> [WHAT TO DO]: Work through the records that follow and return each line containing the word "money".

┌──

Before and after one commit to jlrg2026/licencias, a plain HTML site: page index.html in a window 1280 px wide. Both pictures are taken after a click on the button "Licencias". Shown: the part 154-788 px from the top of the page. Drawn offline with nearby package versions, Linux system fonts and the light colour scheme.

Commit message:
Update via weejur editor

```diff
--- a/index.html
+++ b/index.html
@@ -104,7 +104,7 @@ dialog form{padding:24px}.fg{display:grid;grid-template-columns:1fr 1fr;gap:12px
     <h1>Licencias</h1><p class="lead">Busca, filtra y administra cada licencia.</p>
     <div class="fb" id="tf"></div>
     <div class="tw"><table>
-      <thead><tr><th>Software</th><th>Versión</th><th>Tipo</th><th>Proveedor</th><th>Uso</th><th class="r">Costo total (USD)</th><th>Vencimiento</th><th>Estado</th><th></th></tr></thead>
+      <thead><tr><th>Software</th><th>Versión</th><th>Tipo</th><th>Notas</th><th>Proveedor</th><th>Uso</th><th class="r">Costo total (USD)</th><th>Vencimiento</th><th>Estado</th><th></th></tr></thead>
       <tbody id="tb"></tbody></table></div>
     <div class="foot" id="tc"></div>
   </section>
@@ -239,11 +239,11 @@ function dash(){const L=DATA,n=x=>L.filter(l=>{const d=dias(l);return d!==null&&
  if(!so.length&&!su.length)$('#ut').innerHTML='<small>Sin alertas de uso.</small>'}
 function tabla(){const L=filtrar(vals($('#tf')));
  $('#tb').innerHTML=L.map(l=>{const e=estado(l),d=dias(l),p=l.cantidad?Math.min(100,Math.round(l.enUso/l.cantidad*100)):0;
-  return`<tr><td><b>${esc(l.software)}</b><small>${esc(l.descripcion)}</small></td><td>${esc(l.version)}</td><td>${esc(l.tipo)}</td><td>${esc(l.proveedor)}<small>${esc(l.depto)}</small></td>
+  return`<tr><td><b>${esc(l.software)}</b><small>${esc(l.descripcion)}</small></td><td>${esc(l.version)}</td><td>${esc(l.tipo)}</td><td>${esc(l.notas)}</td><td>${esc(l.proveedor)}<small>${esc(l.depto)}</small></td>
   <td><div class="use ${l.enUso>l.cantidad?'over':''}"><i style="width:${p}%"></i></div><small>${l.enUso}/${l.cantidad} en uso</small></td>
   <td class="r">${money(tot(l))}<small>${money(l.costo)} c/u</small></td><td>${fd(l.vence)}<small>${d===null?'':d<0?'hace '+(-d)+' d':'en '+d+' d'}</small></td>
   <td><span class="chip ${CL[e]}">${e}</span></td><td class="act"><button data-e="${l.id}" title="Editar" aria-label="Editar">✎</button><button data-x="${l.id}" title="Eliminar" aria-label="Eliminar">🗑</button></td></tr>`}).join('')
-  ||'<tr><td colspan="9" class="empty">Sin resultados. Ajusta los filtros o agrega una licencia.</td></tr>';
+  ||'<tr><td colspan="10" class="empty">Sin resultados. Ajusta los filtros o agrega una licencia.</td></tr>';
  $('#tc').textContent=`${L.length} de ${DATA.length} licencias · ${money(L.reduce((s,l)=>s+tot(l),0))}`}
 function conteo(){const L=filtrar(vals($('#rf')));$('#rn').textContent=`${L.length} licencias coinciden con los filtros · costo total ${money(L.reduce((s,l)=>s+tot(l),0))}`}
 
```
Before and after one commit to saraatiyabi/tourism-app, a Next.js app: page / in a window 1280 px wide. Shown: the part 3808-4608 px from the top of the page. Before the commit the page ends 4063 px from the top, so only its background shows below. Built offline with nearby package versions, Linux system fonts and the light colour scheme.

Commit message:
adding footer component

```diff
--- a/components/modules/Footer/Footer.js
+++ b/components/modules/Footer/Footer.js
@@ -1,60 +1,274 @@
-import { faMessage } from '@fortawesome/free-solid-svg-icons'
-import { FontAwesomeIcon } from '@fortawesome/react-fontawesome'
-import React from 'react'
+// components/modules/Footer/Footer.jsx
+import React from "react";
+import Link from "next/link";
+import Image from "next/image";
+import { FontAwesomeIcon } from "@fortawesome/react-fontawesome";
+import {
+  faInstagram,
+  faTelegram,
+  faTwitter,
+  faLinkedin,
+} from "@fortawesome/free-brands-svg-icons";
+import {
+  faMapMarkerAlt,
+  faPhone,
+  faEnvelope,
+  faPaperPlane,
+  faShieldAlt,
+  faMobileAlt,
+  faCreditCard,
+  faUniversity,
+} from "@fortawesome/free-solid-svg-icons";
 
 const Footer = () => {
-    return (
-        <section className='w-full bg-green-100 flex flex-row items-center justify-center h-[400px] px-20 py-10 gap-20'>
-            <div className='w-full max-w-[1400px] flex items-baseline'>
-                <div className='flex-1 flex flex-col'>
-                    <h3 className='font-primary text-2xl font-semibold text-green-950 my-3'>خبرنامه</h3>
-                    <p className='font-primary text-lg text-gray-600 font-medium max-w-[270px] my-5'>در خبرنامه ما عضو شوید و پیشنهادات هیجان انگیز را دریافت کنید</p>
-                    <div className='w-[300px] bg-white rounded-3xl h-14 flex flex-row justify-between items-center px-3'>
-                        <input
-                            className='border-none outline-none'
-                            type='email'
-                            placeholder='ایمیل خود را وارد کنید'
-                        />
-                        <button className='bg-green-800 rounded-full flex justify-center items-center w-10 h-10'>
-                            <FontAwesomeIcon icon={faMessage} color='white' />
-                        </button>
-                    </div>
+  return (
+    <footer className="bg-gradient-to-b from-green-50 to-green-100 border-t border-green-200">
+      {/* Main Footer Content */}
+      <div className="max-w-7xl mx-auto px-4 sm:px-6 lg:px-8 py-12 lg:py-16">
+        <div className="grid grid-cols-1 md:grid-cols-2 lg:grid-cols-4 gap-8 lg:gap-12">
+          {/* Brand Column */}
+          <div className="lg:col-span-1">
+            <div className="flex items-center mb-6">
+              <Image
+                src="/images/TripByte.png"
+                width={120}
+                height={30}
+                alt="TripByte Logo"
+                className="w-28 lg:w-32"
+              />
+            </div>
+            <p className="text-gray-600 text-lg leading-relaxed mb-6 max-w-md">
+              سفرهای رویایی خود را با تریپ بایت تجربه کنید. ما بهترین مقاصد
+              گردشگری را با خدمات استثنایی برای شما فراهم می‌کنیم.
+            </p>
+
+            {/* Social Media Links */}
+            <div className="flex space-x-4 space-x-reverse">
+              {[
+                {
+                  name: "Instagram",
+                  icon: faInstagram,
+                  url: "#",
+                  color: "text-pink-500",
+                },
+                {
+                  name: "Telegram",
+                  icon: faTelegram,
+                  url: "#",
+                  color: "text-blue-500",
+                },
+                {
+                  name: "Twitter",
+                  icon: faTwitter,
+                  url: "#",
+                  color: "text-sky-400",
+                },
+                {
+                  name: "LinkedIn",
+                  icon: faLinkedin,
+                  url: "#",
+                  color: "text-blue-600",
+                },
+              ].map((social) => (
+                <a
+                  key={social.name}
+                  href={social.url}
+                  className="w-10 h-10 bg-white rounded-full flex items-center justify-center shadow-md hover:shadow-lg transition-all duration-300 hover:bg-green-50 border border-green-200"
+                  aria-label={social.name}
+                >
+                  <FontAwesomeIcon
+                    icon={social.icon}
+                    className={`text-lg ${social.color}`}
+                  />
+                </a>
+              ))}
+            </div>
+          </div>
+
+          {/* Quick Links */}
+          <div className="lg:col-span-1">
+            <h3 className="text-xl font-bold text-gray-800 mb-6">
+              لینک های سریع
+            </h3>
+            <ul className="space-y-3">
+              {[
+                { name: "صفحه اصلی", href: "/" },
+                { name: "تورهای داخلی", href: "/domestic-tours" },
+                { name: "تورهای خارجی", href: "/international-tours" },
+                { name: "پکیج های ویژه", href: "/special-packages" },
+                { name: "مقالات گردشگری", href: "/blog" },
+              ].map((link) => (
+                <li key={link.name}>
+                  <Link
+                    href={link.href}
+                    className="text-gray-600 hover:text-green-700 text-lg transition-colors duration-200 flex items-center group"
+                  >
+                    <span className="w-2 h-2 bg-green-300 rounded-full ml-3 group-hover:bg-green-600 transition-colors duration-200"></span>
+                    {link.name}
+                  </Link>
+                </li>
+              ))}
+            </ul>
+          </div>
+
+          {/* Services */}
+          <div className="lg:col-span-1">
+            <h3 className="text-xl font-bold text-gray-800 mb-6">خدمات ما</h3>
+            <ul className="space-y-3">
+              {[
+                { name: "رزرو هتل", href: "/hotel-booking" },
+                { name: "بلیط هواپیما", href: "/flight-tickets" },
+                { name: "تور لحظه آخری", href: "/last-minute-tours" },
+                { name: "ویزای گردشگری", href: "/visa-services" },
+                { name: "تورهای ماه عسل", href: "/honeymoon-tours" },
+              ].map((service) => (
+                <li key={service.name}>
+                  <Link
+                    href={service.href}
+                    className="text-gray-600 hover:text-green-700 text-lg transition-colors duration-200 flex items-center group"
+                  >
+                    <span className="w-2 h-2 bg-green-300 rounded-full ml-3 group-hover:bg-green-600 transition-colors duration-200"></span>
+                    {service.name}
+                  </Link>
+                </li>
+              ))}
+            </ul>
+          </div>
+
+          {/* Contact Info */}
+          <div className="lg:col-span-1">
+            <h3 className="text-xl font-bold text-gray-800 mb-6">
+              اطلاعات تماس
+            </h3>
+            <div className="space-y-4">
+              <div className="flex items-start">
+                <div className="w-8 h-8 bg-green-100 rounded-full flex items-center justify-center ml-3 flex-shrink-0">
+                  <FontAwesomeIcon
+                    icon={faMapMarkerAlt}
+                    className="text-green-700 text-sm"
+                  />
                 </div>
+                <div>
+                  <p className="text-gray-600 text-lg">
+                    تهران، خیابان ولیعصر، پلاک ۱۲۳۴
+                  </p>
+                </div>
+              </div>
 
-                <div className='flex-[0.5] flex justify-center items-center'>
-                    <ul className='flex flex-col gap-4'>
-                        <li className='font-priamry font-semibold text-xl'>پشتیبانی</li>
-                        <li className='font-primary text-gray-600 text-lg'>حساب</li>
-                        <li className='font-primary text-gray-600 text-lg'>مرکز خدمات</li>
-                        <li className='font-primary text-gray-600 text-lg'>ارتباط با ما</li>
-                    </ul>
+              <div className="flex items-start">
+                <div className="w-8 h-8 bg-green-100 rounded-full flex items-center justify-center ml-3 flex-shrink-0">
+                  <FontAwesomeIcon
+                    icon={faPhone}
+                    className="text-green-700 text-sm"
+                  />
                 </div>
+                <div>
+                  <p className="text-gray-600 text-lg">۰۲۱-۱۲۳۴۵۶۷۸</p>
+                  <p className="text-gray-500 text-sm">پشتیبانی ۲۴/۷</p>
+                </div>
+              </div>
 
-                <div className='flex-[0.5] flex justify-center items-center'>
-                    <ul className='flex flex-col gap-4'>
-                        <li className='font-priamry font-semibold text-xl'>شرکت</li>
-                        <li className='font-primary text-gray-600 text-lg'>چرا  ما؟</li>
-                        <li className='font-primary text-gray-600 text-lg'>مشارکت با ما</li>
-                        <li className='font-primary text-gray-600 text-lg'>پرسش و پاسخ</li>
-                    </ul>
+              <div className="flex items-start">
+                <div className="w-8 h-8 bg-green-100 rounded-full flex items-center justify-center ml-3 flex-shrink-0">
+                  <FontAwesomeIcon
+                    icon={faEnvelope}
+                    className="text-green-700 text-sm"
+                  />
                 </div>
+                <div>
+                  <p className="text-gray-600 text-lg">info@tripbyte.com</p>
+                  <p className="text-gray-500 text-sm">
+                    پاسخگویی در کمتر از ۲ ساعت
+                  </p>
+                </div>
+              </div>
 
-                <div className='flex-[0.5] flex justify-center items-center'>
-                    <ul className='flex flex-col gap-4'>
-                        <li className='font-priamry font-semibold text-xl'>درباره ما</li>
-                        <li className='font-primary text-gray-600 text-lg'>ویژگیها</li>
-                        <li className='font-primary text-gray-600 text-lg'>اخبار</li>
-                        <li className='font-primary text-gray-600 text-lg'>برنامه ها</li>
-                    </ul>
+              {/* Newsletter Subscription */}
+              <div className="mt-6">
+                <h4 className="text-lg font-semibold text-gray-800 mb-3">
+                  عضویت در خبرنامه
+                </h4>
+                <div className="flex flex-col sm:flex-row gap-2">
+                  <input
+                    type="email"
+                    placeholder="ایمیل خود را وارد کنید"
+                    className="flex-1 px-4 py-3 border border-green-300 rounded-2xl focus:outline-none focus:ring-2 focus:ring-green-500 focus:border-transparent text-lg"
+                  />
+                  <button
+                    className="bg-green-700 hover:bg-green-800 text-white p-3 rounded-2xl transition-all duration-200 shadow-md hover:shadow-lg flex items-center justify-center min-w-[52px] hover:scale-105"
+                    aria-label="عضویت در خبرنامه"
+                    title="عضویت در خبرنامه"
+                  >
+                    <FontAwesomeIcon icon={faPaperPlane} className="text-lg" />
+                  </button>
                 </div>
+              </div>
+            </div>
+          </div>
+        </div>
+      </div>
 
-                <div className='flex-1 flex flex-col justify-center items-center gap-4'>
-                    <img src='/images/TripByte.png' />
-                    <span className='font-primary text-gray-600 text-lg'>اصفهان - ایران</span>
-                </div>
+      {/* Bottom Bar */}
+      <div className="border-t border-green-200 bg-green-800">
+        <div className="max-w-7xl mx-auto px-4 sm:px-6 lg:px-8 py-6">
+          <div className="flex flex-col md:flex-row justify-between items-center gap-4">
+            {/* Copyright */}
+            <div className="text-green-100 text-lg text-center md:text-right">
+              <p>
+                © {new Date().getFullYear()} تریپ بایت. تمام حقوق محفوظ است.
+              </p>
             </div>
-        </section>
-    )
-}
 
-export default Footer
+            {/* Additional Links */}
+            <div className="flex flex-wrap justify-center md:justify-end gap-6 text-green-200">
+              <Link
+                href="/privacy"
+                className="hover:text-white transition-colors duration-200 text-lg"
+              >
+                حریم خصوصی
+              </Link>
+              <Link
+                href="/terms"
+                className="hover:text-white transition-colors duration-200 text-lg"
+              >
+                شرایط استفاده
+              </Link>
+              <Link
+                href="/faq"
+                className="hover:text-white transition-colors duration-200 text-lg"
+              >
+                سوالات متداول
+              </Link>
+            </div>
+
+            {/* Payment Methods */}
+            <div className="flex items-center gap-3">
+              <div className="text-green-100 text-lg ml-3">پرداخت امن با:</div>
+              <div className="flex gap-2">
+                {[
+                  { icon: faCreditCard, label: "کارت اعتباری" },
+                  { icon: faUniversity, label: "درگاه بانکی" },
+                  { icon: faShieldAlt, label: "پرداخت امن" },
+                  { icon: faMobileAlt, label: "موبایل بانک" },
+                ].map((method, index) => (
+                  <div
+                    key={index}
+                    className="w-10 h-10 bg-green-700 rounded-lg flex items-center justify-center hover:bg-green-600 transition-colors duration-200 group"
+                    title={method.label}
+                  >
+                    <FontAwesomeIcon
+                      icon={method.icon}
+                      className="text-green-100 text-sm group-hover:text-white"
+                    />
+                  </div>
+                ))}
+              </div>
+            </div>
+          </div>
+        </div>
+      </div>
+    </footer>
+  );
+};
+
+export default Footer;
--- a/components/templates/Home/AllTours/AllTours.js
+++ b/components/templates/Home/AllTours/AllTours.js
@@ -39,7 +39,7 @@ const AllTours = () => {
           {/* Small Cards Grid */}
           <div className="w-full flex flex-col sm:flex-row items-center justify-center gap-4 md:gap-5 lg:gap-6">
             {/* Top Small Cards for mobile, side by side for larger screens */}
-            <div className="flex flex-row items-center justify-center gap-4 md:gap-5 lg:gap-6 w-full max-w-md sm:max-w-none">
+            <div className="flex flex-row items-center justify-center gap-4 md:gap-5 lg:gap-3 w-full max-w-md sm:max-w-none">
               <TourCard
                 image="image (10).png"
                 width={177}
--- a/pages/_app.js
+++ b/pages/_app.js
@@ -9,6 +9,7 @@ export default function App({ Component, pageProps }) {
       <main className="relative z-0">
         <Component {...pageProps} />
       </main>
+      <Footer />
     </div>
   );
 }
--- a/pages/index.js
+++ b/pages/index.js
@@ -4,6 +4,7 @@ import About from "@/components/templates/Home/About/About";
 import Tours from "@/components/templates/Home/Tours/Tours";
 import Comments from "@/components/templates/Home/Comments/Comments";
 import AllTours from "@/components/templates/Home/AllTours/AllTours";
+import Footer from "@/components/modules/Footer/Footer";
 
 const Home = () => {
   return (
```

└──

> [REPLY]:
   <td class="r">${money(tot(l))}<small>${money(l.costo)} c/u</small></td><td>${fd(l.vence)}<small>${d===null?'':d<0?'hace '+(-d)+' d':'en '+d+' d'}</small></td>
  $('#tc').textContent=`${L.length} de ${DATA.length} licencias · ${money(L.reduce((s,l)=>s+tot(l),0))}`}
 function conteo(){const L=filtrar(vals($('#rf')));$('#rn').textContent=`${L.length} licencias coinciden con los filtros · costo total ${money(L.reduce((s,l)=>s+tot(l),0))}`}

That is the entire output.